3 Strategies for Managing Your Home in the Winter

Energy Savings

3 Strategies for Managing Your Home in the Winter

There are 2 key factors that disrupt home energy usage and personal habits during the winter months. The first is the colder weather. Improperly managing your home during the winter months may result in devastating consequences, including bursting water pipes, ice dams, and window condensation that causes mildew and sill rot.

While battling the cold tends to consume most of our attention when preparing for Jack Frost, the other factor to consider is that there is less sunlight available to provide natural lighting in your home, leading to more energy usage from electric lighting. Ready your home for winter and lower your energy costs with these 3 simple, inexpensive strategies.

 

1.  Insulate Your Home

There are many places where homes lose heat. The most significant areas are known collectively as the “Thermal Envelope,” composed of the combined surface of the floor, walls, and roof of your house. While this can make up approximately 50-60% of your heat loss, there is little the average homeowner can do to address this since the insulation of these areas was professionally installed and is mostly hidden.

Still, if you do have access to the attic or a basement and find exposed rafters, it is relatively inexpensive and simple to install fiberglass insulation or an eco-friendly alternative made from wool, hemp, recycled denim or soy.

There are even simpler areas that can be insulated, such as door thresholds and windows. These areas are in every home and are often associated with significant drafts that suck heat right out of a home. Using foam weather-stripping around exterior door frames, installing a door draft-guard at the bottom, and treating windows with plastic barrier insulation are very low-cost mitigation strategies. Storm doors and windows are also a great tool to provide an extra barrier of thermal protection and should be installed for the season.

While not commonly found in all homes, fireplace chimneys and built-in air conditioning units may also contribute to heat loss. For an infrequently used fireplace, a flue blocker may be a good solution as it is a tighter seal than the closed flue and is hidden from view. Another option is a fireplace blanket that hangs around the exterior of the fireplace to reduce updraft. If you happen to have one or more air conditioner units installed in the wall of your house, you might want to consider getting a custom cloth cover that slips over the front or back.

 

2. Turn Off the Lights

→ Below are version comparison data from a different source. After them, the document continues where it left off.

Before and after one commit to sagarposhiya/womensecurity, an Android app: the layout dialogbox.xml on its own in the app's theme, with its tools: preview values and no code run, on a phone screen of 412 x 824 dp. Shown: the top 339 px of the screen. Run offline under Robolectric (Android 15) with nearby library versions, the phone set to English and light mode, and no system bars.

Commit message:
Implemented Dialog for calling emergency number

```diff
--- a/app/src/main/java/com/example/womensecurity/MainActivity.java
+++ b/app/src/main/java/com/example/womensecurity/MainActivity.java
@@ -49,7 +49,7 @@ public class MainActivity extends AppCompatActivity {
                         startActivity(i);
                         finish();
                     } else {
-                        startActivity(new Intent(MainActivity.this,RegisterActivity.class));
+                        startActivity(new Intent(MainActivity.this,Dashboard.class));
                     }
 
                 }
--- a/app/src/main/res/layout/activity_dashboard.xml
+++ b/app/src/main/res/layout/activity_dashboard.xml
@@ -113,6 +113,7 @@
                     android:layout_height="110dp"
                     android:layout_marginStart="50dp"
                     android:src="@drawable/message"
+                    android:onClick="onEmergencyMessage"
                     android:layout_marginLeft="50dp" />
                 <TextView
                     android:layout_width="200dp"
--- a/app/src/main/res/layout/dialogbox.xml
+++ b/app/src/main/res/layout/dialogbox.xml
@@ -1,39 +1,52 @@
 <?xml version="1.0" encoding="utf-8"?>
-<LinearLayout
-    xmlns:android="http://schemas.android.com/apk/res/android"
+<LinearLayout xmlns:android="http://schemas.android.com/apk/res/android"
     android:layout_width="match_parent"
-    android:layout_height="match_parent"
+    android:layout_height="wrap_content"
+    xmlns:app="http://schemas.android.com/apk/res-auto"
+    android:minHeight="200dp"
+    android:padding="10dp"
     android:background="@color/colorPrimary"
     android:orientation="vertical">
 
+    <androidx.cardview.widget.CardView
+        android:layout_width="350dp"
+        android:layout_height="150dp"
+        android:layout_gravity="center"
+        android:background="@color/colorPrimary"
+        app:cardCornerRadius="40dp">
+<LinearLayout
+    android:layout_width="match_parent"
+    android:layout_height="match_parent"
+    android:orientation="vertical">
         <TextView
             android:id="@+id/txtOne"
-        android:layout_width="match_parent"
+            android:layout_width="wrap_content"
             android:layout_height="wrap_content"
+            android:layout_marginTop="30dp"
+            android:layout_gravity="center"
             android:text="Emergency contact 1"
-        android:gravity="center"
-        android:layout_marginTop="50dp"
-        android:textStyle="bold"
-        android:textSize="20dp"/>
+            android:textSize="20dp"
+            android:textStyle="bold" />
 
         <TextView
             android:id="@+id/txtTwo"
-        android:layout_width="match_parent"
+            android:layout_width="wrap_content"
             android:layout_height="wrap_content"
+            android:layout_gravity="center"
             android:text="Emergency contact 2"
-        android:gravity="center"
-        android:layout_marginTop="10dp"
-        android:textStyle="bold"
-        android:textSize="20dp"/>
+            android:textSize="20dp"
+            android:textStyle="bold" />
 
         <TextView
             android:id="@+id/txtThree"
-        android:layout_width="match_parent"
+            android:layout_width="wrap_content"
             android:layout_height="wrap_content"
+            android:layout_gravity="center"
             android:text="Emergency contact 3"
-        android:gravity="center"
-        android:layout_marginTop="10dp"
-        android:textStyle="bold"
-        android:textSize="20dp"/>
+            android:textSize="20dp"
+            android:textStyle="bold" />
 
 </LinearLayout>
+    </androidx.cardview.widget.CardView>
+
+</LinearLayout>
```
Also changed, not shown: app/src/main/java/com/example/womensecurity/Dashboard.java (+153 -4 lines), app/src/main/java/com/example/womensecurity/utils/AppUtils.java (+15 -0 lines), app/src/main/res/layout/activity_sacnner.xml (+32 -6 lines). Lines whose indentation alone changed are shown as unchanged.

It may seem a bit obvious, but, more often than not, people forget to turn off lights after leaving a room during the winter months. This is especially an issue after Daylight Savings Time ends and it gets dark before most people get home from work. You run inside, turn on the lights to grab a snack, and rush back out for the evening’s activities – leaving random lights on all over the home.

Often it is children’s bedrooms that remain lit, which is understandable considering they aren’t paying the electricity bill! Try posting a sticker on the light switch or hanging a sign on the door to remind kids (and yourself) to turn lights off when leaving the room. Winter is also a good time of year to look into energy-saving LED lights. LED bulb technology is advancing quickly, which is helping the price of residential LED bulbs drop rapidly. While more expensive than incandescent, halogen, and compact fluorescent bulbs, LED bulbs offer longer life and more efficiency.

 

3. Use Programmable Thermostats

Thermostatic controllers have been available for decades, but maybe yours is decades old! Upgrading to a modern thermostat is usually an intermediate-level DIY project and well worth the investment. The U.S. Department of Energy asserts that “you can save as much as 10% a year on heating by simply turning your thermostat back 7-10°F for 8 hours a day from its normal setting.” So why not automate this so you don’t have to think about it?

In addition to modern digital thermostats, the past decade has seen a boom in “Smart Home” technologies that not only provide control over many household appliances, but can allow advanced automation and remote control via the internet. Some of these systems are elaborate and costly to retrofit in an older home, but coupling some simple, affordable technologies such as WiFi-connected “smart” outlets and light bulbs with a Google Home, Amazon Echo, or similar device can give you access to lights or appliances through a smartphone app – allowing you unfettered control from almost anywhere.